REQUIRED WORK: Give the entries again exactly. Skip the pictures.
═══ RECORDS SHOWN
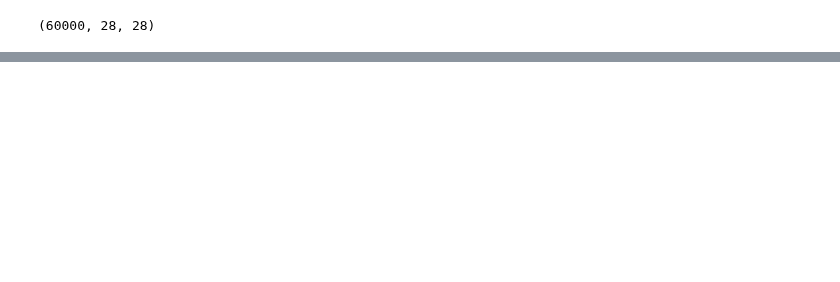
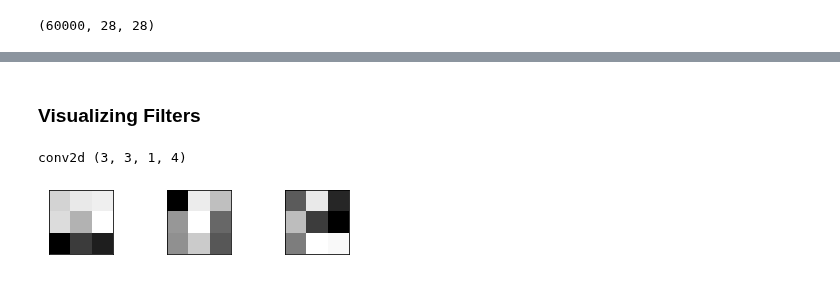
Before and after one commit to magedhelmy1/imageNet_benchmark, a Jupyter notebook: 3.1_MNIST_CNN.ipynb, the cells around one changed output, grey strips where cells are left out. Saved outputs shown, nothing was run; the diff lists cells and outputs as text; code cells hidden in the pictures; blank space fills up the shorter version.

```diff
--- a/3.1_MNIST_CNN.ipynb
+++ b/3.1_MNIST_CNN.ipynb
@@ -36,5 +39,5 @@ print(x_test.shape[0], 'test samples')
 # %%
 # convert class vectors to binary class matrices
-y_train = tf.keras.utils.to_categorical(y_train, 10)
-y_test = tf.keras.utils.to_categorical(y_test, 10)
+y_train = to_categorical(y_train, 10)
+y_test =to_categorical(y_test, 10)
 # %%
@@ -59,6 +60,12 @@ tensorboard_callback = TensorBoard(logdir)
 # %%
-history= model.fit(x_train, y_train,
-          epochs=12,
+history= model.fit(x_train_reshape, y_train,
+          epochs=5,
           verbose=1,
-          validation_data=(x_test, y_test),
-          callbacks=[tensorboard_callback])
+          validation_data=(x_test_reshape, y_test),
+          #callbacks=[tensorboard_callback]
+                  )
+
+# 8 minutes on GPU P1000
+# 2 minutes on 2080TX
+
+#val_accuracy: 0.9877
@@ -80,0 +122,38 @@ print('Test accuracy:', score[1])
+# %% [markdown]
+<h3> Visualizing Filters </h3>
+# %%
+import matplotlib.pyplot as plt
+
+for layer in model.layers:
+    if 'conv' not in layer.name:
+        continue
+    filters, biases = layer.get_weights()
+    print(layer.name, filters.shape)
+# %% [output]
+conv2d (3, 3, 1, 4)
+# %%
+# retrieve weights from the second hidden layer
+filters, biases = model.layers[0].get_weights()
+
+# normalize filter values to 0-1 so we can visualize them
+f_min, f_max = filters.min(), filters.max()
+filters = (filters - f_min) / (f_max - f_min)
+# %%
+# plot first few filters
+n_filters, ix = 3, 1
+for i in range(n_filters):
+    # get the filter
+    f = filters[:, :, :, i]
+    # plot each channel separately
+    for j in range(1):
+        # specify subplot and turn of axis
+        ax = plt.subplot(n_filters, 3, ix)
+        ax.set_xticks([])
+        ax.set_yticks([])
+        # plot filter channel in grayscale
+        plt.imshow(f[:, :, j], cmap='gray')
+        ix += 1
+# show the figure
+plt.show()
+# %% [output]
+[figure, added]
```
Also changed, not shown: parts of 13 cells of this notebook, 5 other files.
══════
RESPONSE AREA:
Before and after one commit to magedhelmy1/imageNet_benchmark, a Jupyter notebook: 3.1_MNIST_CNN.ipynb, the cells around one changed output, grey strips where cells are left out. Saved outputs shown, nothing was run; the diff lists cells and outputs as text; code cells hidden in the pictures; blank space fills up the shorter version.

```diff
--- a/3.1_MNIST_CNN.ipynb
+++ b/3.1_MNIST_CNN.ipynb
@@ -36,5 +39,5 @@ print(x_test.shape[0], 'test samples')
 # %%
 # convert class vectors to binary class matrices
-y_train = tf.keras.utils.to_categorical(y_train, 10)
-y_test = tf.keras.utils.to_categorical(y_test, 10)
+y_train = to_categorical(y_train, 10)
+y_test =to_categorical(y_test, 10)
 # %%
@@ -59,6 +60,12 @@ tensorboard_callback = TensorBoard(logdir)
 # %%
-history= model.fit(x_train, y_train,
-          epochs=12,
+history= model.fit(x_train_reshape, y_train,
+          epochs=5,
           verbose=1,
-          validation_data=(x_test, y_test),
-          callbacks=[tensorboard_callback])
+          validation_data=(x_test_reshape, y_test),
+          #callbacks=[tensorboard_callback]
+                  )
+
+# 8 minutes on GPU P1000
+# 2 minutes on 2080TX
+
+#val_accuracy: 0.9877
@@ -80,0 +122,38 @@ print('Test accuracy:', score[1])
+# %% [markdown]
+<h3> Visualizing Filters </h3>
+# %%
+import matplotlib.pyplot as plt
+
+for layer in model.layers:
+    if 'conv' not in layer.name:
+        continue
+    filters, biases = layer.get_weights()
+    print(layer.name, filters.shape)
+# %% [output]
+conv2d (3, 3, 1, 4)
+# %%
+# retrieve weights from the second hidden layer
+filters, biases = model.layers[0].get_weights()
+
+# normalize filter values to 0-1 so we can visualize them
+f_min, f_max = filters.min(), filters.max()
+filters = (filters - f_min) / (f_max - f_min)
+# %%
+# plot first few filters
+n_filters, ix = 3, 1
+for i in range(n_filters):
+    # get the filter
+    f = filters[:, :, :, i]
+    # plot each channel separately
+    for j in range(1):
+        # specify subplot and turn of axis
+        ax = plt.subplot(n_filters, 3, ix)
+        ax.set_xticks([])
+        ax.set_yticks([])
+        # plot filter channel in grayscale
+        plt.imshow(f[:, :, j], cmap='gray')
+        ix += 1
+# show the figure
+plt.show()
+# %% [output]
+[figure, added]
```
Also changed, not shown: parts of 13 cells of this notebook, 5 other files.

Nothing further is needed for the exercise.